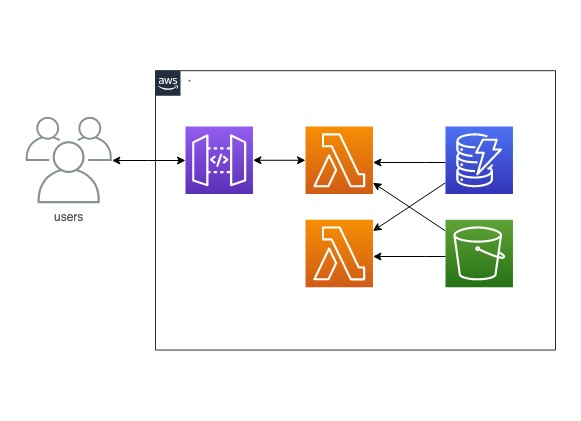
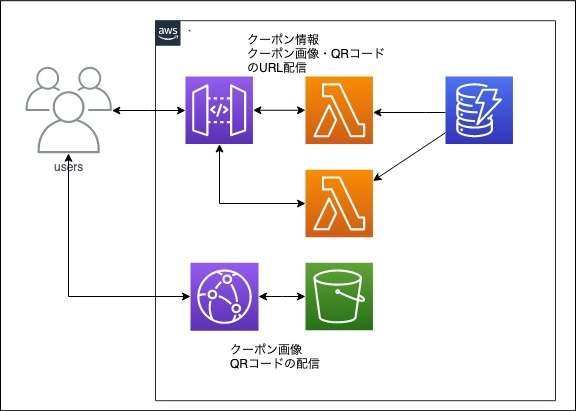
fix README.md

diff --git a/README.md b/README.md
@@ -1,6 +1,7 @@
 # coupon
 ## 概要
 ![image](./image/Coupon.jpg)
+
 小売店向けのクーポン配信用アプリのWebAPIです。
 
 HTTP/GETでクーポンの以下の情報が取得できます。
@@ -18,14 +19,20 @@ HTTP/GETでクーポンの以下の情報が取得できます。
 ## タスク
 https://trello.com/b/pW2NSlUH/coupon
 
+## 設計
 
-## Dynamo
+- S3に画像ファイルを格納し、CloudFrontで配信します。
+- DynamoDBにクーポンの各種情報を格納し、画像ファイルのホスティングURLも格納します。
+- RESTAPIは一覧取得、指定タイトルでの検索、詳細出力です。
+- APIでは画像のホスティングURLを返却します。
 
-|Key|Value|
-|---|---|
-|0000001|{title:'hogehoge',description:'fugafuga',start:'2019-01-01T00:00:00',end:'2019-01-01T23:59:59'}|
+### Dynamo
 
-## S3
+|Hashkey|GSI|Value|
+|---|---|---|---|
+|id: '0000001'|title: 'hogehoge'|description:'fugafuga', thumnail_url: 'https://**/image.png',qrcode_url: 'https://**/qrcode.jpg'|
+
+### S3
 
 ```
 root
@@ -33,6 +40,30 @@ root
   |_0000001_qrcode.jpg
 ```
 
-## APIGateway
+### APIGateway
 
 [Swagger](./swagger.yaml)参照
+
+#### MEMO
+
+- 構成管理はAWS-CDKを利用しました。
+- 理由は単純に使ってみたかったから
+- LambdaつくるだけならSAMやServerlessFrameworkのほうがハマリポイントは少なかった気がします。
+- リソース作成については、S3+CloudFrontのSPA構成が簡単にできて感動しました。
+- CDKでACMの証明書取得でuseast-1の取得がうまくできず、結局手動でやりました。
+- まともにTypeScript書いたのは初めてでしたが、CDK+TypeScriptはCFnとくらべると書きやすかったです。
+- ハンドラのテスト時、DynamoをMockにしてテストしてましたが、Dynamoをほぼそのまま返していたので
+Validationのテストくらいにしかなってないような気がしてます。
+- 結局クエリ系のテストは手動でやりました。
+
+##### 懸念
+- 課題の例文に利用一回限り〜とあったので、これも仕様なのかものすごい悩みましたが、
+考えた結果配信側ではどうしようもないと結論づけて画像はホスティングしました。
+- 画像ファイルのサイズ制限も考え、CloudFrontでの配信にしましたが、QRコードの画像程度なら1MB制限に引っかからなさそうなので
+base64でAPI経由の配信を強制してもよかったかもしれません。
+- 署名付きURL発行も考えましたが、結局固定QRCodeなので意味がないのではと考えてやめました。
+- 店舗IDや有効期限による検索も考えましたが、あまり作業時間がとれず断念しました。
+
+##### 聞きたいこと
+- Dynamoのページングってわりと一般的にやるものなんでしょうか？
+いままでページングしなきゃいけないほど、巨大なリソースを扱うことがなかったので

☆ ☆ ☆ ☆

PROBLEM STATEMENT: Show every line from the entries above in which "description" appears.

SOLUTION FOR THIS TASK:
-|0000001|{title:'hogehoge',description:'fugafuga',start:'2019-01-01T00:00:00',end:'2019-01-01T23:59:59'}|
+|id: '0000001'|title: 'hogehoge'|description:'fugafuga', thumnail_url: 'https://**/image.png',qrcode_url: 'https://**/qrcode.jpg'|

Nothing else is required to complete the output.